Not so fast, Franken said earlier. A mandated recount could show he won, he said, in part because Democrats have heard of some voting “irregularities” that could change the election’s outcome.
Coleman said Franken could waive the recount provision, which he can do under law, and save the taxpayers money.
The closeness of the race convinced The Associated Press to withdraw its early morning declaration of Coleman as the winner. The AP said it called the race prematurely. The AP and the secretary of state’s vote tallies differed by 156 votes.
The 0.03 percent margin between Franken and Coleman was well within the 0.5 percent difference that brings a statewide, and state funded, recount.
Franken said this morning that what he called “irregularities” may be enough to erase that margin in a recount.
“This race is too close to call,” Franken said at 6:40 a.m.
Coleman, on the other hand, said Minnesota elections are “clean and well-run. ... This election was no exception.”
“It is up to him whether it is worth the tax dollars,” Cole-man said about Franken’s decision not to waive a recount.
Even though he thinks the election was fair, the senator said he is assembling a team to deal with the issue. He promised to move on as sena-tor, leaving recount details up to his team.
“I look forward to continu-ing my work as Minnesota’s mayor in Washington,” the former St. Paul mayor said.
Coleman said he “was hopeful the healing process for Minnesota would have begun today,” but a recount could delay that for weeks. Franken and Coleman – and their supporters – wages one of the roughest campaigns in the country.
The senator said he would not have allowed the recount to go on had he been in Franken’s shoes. And while he said he did not expect to make a court challenge to the returns, he left the door open in case something unexpected crops up.
Minnesota Secretary of State Mark Ritchie said the recount will not begin until Nov. 19, at the earliest. And it could take weeks, longer if one or both candidates challenge the recount in court.
“How many courts, how many lawyers, how many challenges – we don’t know,” Ritchie said.
The Senate race was one of the most closely watched in the country, and lawyers and others with ties to the race are expected to pour into Minnesota to watch – and maybe challenge – the recount.
A Supreme Court recount this fall, with more than 400,000 votes, turned up just seven changes. Ritchie said that gave workers practice.
“There will be many more ballots and a lot more partisan participation in the process,” he said of the Senate recount. “So that will add a significant amount of time.”
He could hot estimate how long the recount will take.
Each ballot must be checked by hand, Ritchie said. His office will work with county and city officials.
“Every ballot will be examined for the voters’ intent,” the secretary said.
Franken said his campaign, and that of Democratic presidential candidate Barack Obama, heard about several problems on Election Day that could lead to a change in the returns. The only reported irregularity he or his campaign’s attorney, David Lillehaug, would mention was a shortage of voter registration documents in Minneapolis.

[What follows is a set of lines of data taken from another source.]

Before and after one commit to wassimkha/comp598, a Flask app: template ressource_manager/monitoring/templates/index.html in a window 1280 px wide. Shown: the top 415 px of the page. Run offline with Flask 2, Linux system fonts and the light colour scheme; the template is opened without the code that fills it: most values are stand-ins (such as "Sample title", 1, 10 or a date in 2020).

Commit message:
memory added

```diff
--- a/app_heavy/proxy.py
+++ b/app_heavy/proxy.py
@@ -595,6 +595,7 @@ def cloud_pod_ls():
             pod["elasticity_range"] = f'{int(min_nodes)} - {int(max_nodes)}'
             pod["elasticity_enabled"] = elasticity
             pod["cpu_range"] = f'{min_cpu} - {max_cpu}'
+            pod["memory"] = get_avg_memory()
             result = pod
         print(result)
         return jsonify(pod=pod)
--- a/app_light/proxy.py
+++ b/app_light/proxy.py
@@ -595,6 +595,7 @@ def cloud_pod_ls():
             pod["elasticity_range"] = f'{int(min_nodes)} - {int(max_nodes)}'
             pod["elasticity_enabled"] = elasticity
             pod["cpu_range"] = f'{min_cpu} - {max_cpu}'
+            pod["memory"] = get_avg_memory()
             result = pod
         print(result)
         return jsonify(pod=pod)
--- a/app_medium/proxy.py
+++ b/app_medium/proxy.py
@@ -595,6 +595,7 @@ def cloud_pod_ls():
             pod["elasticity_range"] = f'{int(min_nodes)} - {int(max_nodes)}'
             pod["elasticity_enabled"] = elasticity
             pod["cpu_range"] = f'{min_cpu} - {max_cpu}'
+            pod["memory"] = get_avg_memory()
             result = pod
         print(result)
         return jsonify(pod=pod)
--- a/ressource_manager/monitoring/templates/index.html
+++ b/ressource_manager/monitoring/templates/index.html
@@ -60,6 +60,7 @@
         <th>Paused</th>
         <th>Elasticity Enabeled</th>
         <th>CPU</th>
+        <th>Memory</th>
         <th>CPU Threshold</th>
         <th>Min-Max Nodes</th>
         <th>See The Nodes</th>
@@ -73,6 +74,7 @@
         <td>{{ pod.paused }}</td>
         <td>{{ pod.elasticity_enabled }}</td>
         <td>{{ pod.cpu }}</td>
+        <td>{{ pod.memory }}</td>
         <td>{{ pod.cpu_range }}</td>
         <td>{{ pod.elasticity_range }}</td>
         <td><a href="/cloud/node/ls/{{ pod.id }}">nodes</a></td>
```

This morning’s developments are fitting for a Senate race that was the costliest in the country, and the state’s history.
“At the end of the day, there is reason to believe the voice of the people will be heard,” Franken said.
He added: “This has been a long campaign. It is going to be a little longer.”
Lillehaug said several cases of irregularities had been reported, but said at least some probably have no merit.
Minnesota GOP Chairman Ron Carey praised Coleman and said “we’re confident the results will stand.”
The last major recount was in the 1962 governor’s race.
Much national attention is expected to shine on Minnesota during the recount, although not as much as after the 2000 presidential race.
“It won’t be Florida 2000, where the fate of the western world was at stake,” Ritchie said. “But it will be very high interest.”